Extracted records:
+++
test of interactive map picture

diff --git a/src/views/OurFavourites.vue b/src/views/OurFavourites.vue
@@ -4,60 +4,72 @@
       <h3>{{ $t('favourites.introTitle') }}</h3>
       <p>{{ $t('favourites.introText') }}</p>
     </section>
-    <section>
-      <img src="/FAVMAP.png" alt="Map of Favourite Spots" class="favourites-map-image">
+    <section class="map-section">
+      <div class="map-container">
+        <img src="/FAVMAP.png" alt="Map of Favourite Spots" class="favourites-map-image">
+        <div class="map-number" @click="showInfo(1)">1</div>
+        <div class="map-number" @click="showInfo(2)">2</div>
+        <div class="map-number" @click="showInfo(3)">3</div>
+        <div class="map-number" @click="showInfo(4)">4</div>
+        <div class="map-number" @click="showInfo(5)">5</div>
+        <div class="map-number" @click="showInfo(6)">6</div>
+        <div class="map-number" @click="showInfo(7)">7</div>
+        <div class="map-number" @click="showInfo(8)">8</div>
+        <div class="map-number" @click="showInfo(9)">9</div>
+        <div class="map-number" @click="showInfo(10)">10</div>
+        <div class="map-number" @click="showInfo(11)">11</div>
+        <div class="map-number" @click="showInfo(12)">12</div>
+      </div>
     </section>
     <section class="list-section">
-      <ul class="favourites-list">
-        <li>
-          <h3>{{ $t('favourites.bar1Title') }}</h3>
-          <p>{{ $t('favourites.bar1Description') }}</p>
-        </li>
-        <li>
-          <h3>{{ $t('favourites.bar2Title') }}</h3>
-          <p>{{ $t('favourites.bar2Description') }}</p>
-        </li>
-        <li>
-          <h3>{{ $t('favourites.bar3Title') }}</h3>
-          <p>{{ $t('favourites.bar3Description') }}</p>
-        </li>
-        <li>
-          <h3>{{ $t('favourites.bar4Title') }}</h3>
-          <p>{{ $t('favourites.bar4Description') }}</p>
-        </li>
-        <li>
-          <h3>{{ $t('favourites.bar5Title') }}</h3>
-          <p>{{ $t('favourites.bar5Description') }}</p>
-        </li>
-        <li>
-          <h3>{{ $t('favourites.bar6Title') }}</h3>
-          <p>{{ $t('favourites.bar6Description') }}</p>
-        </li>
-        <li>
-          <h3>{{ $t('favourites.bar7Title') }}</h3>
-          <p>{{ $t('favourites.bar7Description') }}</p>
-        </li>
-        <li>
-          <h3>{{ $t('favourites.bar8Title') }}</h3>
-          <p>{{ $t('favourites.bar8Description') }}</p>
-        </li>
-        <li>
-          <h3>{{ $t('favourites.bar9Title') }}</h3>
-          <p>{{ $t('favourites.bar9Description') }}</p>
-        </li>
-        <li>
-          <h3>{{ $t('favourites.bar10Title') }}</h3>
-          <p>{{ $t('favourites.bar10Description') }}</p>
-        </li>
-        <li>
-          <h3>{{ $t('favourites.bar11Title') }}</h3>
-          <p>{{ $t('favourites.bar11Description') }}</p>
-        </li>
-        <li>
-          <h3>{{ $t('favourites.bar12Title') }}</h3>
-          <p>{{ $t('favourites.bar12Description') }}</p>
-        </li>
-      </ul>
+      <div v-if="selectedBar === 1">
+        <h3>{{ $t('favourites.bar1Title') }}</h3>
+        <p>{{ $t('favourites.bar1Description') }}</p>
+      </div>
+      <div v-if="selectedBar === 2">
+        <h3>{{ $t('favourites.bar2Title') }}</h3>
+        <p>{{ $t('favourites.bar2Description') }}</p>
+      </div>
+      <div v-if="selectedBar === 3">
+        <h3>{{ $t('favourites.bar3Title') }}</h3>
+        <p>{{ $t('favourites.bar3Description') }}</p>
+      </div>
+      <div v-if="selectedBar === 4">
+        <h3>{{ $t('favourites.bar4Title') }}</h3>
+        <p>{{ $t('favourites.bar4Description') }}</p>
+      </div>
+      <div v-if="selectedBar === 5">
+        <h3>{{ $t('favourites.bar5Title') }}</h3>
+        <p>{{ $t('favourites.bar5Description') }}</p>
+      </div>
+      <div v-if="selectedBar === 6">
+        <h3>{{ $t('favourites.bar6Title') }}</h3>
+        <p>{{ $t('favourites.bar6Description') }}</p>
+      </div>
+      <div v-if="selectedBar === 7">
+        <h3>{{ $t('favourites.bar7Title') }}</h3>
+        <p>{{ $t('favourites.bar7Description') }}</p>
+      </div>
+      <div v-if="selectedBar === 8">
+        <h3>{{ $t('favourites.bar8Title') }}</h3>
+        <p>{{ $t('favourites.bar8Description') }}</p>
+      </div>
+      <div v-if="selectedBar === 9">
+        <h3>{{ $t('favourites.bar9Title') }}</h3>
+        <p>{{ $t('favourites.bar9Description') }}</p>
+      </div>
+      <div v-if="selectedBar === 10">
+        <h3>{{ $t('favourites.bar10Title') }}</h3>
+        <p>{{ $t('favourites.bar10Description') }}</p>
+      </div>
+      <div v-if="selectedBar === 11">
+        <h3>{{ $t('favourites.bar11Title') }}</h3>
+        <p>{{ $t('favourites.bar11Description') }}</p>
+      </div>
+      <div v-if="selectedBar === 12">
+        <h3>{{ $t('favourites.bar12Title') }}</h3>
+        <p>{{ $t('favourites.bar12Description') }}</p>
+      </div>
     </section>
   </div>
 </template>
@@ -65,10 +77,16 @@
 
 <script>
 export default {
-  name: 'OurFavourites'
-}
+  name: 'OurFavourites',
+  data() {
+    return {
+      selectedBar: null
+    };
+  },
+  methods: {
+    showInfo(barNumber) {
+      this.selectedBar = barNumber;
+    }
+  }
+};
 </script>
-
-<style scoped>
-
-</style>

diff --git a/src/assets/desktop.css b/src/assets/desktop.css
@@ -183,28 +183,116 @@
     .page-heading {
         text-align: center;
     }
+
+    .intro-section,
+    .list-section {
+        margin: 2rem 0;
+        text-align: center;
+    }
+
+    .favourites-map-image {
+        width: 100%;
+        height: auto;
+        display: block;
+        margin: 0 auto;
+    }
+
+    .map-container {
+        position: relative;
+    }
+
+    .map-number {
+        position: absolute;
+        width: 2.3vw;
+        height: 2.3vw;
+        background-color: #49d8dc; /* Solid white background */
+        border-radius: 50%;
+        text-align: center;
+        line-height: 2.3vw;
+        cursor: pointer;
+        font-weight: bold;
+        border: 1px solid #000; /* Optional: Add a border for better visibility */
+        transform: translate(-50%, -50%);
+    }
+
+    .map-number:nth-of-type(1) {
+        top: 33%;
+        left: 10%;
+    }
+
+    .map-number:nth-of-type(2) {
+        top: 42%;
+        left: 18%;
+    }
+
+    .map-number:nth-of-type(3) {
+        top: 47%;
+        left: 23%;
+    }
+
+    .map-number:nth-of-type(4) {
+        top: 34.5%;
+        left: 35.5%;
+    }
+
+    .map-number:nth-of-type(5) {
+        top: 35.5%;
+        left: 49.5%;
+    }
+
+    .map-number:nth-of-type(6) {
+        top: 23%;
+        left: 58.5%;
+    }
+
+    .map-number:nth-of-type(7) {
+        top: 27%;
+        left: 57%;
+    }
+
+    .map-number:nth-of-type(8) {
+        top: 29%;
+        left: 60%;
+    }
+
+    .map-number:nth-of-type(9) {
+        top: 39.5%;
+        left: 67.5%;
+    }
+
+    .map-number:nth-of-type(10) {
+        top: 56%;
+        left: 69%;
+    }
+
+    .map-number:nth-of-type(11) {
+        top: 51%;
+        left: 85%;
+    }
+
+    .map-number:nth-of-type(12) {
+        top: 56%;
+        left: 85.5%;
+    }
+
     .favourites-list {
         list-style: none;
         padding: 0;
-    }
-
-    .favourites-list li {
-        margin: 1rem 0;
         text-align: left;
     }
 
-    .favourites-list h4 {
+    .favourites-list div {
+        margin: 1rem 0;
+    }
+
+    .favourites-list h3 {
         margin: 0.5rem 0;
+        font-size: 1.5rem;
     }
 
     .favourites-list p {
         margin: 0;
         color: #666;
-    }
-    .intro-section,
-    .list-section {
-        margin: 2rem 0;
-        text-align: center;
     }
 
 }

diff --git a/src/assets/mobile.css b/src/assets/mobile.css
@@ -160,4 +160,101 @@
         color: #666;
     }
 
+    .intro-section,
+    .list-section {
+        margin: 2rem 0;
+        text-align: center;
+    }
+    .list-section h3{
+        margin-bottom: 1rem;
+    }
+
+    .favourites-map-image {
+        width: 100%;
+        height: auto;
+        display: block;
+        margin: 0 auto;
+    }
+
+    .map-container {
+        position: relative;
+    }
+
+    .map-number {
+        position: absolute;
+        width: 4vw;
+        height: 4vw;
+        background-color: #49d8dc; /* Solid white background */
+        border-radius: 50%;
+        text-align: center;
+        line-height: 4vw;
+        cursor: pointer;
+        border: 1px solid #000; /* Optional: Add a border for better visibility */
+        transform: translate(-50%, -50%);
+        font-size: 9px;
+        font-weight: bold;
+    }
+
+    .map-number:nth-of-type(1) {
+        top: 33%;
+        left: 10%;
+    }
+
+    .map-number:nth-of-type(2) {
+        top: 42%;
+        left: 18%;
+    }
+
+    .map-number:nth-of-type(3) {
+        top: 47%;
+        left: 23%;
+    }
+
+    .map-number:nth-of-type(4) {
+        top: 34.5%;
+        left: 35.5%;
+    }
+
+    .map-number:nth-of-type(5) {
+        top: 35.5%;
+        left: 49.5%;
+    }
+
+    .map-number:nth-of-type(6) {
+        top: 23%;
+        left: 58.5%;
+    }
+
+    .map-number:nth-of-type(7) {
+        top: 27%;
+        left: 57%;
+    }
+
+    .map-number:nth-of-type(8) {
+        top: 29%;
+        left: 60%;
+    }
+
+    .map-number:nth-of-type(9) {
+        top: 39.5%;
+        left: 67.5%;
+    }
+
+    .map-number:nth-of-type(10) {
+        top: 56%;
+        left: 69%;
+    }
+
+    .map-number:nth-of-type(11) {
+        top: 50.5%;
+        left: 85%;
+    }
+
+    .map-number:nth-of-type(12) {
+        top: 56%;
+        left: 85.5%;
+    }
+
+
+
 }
+++
Task prompt:
Could you work out how many lines in the records include "height"? Answer with the number only.

Expected output:
6